Recursive Data Structures

Data structures can also be recursive.

Trees are a recursive data structure because their definition is self-referential. A tree is a data structure which contains a piece of data **and references to other trees!**

Trees which **are referenced** by other trees are known as *children*. Trees which **hold references** to other trees are known as the *parents*.

A tree can be both parent and child.
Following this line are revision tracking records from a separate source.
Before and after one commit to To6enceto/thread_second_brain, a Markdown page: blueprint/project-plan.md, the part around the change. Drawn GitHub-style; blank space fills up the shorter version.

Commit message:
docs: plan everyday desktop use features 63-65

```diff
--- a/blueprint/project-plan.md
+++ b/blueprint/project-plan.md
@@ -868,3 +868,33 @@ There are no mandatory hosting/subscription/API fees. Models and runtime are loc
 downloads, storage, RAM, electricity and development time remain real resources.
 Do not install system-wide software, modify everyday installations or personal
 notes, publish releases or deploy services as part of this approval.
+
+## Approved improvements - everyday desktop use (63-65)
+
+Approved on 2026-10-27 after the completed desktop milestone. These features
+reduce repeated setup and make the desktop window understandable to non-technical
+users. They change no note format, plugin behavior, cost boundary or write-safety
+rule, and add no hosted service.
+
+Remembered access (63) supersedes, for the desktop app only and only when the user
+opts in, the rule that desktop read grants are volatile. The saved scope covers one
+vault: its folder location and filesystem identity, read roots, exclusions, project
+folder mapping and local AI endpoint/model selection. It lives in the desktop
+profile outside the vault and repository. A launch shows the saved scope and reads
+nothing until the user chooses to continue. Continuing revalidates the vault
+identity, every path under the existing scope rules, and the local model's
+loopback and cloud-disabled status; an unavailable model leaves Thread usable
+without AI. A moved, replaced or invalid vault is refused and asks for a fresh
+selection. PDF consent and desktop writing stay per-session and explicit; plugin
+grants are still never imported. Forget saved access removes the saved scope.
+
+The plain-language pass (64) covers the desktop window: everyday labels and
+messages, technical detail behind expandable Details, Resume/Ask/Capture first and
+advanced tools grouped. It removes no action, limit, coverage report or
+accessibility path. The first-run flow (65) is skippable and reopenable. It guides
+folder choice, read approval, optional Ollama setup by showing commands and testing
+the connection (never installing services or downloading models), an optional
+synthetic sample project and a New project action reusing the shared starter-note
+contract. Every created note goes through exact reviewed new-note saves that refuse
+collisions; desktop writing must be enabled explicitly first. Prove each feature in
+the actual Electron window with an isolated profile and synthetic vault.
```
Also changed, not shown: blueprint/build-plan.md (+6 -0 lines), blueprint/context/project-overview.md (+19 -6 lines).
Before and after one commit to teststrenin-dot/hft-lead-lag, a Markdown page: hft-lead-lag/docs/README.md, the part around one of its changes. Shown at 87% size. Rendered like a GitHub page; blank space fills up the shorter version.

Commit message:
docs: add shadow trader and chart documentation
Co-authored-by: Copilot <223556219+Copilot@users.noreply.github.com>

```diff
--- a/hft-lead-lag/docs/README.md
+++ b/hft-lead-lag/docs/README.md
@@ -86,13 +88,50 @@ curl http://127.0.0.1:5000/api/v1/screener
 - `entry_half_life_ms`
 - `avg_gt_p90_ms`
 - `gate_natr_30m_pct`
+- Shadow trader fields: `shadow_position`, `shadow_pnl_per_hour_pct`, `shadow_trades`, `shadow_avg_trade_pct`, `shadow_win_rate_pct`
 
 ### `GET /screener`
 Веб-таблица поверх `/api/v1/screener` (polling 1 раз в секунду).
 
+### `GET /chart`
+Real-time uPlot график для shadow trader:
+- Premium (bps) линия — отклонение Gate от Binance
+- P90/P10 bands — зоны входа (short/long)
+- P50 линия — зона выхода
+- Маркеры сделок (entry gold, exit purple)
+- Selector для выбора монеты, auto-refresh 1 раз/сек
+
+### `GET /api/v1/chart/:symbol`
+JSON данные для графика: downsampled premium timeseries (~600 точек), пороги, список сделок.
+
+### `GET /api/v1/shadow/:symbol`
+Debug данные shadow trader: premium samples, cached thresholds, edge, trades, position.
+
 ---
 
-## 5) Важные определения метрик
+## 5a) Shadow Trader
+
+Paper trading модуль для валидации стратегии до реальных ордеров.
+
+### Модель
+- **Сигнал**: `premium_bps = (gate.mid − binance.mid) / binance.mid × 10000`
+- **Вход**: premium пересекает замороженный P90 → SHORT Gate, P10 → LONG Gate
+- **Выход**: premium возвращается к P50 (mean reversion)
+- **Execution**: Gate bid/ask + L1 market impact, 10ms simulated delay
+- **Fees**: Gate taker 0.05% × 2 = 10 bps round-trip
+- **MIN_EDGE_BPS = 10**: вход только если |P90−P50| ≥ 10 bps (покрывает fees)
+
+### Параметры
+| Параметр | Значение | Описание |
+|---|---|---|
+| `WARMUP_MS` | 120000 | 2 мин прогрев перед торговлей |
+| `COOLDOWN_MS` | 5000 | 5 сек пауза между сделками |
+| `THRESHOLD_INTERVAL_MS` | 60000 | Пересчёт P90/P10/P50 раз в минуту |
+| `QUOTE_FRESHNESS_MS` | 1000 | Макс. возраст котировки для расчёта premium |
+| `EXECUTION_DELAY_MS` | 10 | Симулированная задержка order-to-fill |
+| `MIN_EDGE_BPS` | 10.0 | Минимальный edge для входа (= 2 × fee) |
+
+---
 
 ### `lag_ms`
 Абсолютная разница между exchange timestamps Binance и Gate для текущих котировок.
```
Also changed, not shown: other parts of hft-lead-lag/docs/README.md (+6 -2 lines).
We’re going to write a recursive function that builds a special type of tree: a *binary search tree*.

Binary search trees:

- Reference two children
**at most**per tree node. - The “left” child of the tree must contain a value
**lesser than**its parent - The “right” child of the tree must contain a value
**greater than**its parent.

Trees are an *abstract data type*, meaning we can implement our version in a number of ways as long as we follow the rules above.

For the purposes of this exercise, we’ll use the humble Python dictionary:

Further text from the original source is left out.